**Exercise goal:**
Can you pull out each line of the data below that includes the word "CombatSystem"?

Content starts

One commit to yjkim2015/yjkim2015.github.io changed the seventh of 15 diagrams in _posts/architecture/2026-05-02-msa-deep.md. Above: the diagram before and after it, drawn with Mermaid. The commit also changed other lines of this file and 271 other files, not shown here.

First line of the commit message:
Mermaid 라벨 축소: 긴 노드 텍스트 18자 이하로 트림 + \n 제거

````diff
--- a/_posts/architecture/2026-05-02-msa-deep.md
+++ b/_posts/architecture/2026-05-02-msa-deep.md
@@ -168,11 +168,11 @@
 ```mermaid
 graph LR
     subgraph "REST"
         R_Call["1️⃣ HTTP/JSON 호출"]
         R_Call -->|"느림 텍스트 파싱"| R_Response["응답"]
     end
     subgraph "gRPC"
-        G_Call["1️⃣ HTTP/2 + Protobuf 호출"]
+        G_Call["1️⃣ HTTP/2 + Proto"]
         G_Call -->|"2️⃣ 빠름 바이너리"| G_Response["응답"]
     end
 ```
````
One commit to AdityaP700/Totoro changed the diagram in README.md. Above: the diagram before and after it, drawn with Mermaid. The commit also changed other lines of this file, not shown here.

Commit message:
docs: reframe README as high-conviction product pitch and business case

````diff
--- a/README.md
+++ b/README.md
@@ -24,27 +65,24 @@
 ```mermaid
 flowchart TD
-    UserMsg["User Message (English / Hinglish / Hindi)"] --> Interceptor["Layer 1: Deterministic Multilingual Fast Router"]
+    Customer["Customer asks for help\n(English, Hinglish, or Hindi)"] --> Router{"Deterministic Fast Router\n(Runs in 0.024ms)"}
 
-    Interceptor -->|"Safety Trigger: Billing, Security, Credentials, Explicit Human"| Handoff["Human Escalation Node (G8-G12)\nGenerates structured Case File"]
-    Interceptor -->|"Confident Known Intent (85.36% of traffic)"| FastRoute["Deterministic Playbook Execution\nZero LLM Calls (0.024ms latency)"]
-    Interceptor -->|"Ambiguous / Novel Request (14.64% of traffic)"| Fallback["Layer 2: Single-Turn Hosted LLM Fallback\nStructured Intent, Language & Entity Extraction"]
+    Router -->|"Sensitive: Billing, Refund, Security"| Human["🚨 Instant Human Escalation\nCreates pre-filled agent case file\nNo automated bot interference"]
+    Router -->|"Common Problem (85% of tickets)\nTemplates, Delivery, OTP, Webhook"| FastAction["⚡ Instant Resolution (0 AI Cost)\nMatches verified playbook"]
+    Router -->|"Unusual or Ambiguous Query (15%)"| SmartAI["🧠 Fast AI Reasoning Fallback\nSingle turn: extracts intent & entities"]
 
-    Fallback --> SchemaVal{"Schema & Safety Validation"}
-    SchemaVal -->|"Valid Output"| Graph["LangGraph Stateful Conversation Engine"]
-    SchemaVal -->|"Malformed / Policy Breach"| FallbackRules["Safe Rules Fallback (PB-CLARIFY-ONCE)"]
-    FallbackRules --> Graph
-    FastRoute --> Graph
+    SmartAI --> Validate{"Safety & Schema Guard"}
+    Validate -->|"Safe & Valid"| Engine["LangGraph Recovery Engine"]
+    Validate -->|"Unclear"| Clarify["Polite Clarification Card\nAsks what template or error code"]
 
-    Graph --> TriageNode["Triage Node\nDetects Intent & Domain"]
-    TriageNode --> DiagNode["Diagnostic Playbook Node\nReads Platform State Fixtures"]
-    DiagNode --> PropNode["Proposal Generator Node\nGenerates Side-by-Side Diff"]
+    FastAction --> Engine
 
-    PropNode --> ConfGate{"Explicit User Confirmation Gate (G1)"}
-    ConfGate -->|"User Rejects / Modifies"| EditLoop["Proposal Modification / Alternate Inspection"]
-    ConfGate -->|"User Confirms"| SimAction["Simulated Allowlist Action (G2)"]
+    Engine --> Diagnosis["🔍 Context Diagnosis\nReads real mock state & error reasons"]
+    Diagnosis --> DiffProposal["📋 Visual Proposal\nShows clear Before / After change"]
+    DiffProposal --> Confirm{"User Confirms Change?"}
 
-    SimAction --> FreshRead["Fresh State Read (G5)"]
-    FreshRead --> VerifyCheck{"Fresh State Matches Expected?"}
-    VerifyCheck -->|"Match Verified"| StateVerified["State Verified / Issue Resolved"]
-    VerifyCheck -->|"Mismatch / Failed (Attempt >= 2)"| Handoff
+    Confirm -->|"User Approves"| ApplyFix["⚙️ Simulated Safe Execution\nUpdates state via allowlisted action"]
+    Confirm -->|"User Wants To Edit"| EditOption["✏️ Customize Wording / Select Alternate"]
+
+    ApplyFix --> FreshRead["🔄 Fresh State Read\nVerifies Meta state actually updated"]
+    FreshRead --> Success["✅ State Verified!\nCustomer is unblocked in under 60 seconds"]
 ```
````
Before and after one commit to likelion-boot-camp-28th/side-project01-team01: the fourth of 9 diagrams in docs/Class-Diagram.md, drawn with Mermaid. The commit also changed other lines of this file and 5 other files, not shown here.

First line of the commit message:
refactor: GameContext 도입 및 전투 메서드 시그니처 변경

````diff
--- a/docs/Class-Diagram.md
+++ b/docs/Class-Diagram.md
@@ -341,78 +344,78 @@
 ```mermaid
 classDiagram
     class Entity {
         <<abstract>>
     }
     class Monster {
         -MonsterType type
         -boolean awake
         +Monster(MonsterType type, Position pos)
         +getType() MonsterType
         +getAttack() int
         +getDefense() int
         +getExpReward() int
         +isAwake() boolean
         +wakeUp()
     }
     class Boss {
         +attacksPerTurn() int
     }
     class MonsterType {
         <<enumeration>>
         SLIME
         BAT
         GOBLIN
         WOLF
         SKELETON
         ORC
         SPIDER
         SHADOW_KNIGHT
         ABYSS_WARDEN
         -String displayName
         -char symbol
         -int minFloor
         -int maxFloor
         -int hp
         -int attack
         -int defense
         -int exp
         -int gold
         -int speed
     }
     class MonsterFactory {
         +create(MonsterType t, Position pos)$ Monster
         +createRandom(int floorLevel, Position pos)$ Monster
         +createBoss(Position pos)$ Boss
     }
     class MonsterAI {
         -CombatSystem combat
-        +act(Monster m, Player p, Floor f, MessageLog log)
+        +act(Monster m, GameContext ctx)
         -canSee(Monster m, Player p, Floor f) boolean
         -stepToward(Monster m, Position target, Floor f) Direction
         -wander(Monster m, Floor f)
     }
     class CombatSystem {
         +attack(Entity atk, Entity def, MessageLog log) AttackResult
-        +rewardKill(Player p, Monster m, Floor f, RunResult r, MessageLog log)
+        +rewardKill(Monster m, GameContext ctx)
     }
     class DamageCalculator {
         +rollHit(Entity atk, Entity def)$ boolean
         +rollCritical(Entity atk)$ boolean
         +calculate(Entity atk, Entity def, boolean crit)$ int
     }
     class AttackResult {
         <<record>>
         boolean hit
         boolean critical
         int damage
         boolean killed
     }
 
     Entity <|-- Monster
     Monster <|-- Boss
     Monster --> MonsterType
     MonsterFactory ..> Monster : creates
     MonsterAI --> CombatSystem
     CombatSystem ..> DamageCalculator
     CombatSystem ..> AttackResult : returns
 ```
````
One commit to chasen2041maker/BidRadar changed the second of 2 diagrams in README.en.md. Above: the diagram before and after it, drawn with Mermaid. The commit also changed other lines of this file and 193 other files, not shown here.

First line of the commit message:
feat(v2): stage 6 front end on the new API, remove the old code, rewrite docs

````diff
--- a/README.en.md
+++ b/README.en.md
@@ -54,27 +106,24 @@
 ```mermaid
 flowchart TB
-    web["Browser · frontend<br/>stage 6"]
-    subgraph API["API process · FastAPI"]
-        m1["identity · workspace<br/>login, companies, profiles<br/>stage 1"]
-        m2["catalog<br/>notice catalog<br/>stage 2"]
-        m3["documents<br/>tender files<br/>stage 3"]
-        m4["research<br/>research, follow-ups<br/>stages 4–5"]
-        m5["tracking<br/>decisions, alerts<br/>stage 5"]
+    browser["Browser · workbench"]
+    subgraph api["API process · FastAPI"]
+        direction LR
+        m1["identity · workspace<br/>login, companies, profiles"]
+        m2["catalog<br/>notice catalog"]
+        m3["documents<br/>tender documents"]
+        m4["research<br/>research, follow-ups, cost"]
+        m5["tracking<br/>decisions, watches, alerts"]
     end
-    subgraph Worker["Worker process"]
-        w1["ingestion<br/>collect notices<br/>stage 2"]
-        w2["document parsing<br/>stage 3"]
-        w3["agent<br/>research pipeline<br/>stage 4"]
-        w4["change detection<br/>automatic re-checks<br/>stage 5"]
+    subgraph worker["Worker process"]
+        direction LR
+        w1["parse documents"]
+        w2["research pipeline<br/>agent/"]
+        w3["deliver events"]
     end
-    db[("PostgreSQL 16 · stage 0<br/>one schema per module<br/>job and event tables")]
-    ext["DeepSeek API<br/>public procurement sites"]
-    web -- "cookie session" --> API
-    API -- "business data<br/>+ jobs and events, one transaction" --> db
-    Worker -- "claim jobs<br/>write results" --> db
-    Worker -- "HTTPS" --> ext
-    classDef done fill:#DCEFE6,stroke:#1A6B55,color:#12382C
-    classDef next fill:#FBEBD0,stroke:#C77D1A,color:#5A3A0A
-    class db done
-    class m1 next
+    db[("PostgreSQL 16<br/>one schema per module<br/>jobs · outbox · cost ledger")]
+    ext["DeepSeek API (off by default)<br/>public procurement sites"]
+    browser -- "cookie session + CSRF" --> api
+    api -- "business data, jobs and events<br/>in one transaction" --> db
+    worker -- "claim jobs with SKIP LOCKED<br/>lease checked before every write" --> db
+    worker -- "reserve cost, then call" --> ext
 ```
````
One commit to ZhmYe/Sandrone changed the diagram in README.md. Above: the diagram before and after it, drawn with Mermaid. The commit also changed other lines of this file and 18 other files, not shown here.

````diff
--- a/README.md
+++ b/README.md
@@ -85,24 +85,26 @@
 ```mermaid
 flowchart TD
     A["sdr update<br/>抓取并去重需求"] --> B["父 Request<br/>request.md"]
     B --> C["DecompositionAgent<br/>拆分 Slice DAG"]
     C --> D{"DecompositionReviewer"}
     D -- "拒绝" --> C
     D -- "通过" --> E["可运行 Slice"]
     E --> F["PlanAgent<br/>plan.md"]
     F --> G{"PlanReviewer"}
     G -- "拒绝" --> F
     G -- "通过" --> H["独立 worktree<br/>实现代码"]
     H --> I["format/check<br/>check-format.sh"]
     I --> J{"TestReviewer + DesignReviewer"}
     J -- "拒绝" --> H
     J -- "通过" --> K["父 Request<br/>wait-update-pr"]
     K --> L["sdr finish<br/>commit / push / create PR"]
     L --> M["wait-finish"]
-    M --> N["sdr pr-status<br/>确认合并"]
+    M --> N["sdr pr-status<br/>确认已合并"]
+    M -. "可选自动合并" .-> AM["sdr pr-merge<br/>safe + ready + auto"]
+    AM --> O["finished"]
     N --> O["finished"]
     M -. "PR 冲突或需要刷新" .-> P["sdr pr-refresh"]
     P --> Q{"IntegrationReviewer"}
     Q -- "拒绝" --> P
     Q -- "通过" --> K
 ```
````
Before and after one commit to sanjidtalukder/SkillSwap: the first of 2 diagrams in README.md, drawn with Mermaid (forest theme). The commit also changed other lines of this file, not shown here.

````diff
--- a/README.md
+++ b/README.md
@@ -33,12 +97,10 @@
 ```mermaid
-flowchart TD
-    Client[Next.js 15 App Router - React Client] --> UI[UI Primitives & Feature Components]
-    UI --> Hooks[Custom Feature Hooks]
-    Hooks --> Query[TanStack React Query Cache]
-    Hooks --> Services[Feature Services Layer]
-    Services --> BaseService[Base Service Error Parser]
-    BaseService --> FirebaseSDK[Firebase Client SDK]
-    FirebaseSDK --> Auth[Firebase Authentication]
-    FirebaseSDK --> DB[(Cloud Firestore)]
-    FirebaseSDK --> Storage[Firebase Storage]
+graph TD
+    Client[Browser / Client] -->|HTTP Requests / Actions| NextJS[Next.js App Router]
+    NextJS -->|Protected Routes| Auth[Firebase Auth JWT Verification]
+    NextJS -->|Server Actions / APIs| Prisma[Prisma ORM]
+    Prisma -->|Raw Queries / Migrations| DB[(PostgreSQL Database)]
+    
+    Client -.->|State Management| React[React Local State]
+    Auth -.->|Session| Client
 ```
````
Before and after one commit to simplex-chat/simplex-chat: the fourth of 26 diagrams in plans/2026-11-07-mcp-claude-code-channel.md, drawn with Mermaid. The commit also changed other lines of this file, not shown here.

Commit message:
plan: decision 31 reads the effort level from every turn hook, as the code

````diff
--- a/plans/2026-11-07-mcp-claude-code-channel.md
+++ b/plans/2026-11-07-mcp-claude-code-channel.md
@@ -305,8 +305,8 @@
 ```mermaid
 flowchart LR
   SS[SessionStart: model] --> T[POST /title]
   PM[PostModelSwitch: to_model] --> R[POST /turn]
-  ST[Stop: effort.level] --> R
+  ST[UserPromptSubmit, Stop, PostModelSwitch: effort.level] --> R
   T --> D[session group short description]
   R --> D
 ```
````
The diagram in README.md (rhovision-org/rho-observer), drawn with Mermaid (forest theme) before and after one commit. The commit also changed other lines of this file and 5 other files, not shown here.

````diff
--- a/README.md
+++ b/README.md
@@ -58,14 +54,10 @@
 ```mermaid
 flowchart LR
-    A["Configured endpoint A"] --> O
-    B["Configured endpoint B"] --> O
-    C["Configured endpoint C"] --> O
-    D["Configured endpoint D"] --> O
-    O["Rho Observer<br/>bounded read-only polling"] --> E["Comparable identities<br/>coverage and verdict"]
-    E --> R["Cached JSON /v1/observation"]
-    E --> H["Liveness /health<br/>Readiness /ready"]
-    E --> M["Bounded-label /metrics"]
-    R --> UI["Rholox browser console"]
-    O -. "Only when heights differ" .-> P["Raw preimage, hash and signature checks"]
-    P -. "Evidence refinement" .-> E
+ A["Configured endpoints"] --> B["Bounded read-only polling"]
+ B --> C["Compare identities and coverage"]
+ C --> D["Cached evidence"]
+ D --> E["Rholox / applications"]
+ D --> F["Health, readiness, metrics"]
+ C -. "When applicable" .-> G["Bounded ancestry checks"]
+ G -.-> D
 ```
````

Content ends

**Answer to the exercise:**
         -CombatSystem combat
     class CombatSystem {
     MonsterAI --> CombatSystem
     CombatSystem ..> DamageCalculator
     CombatSystem ..> AttackResult : returns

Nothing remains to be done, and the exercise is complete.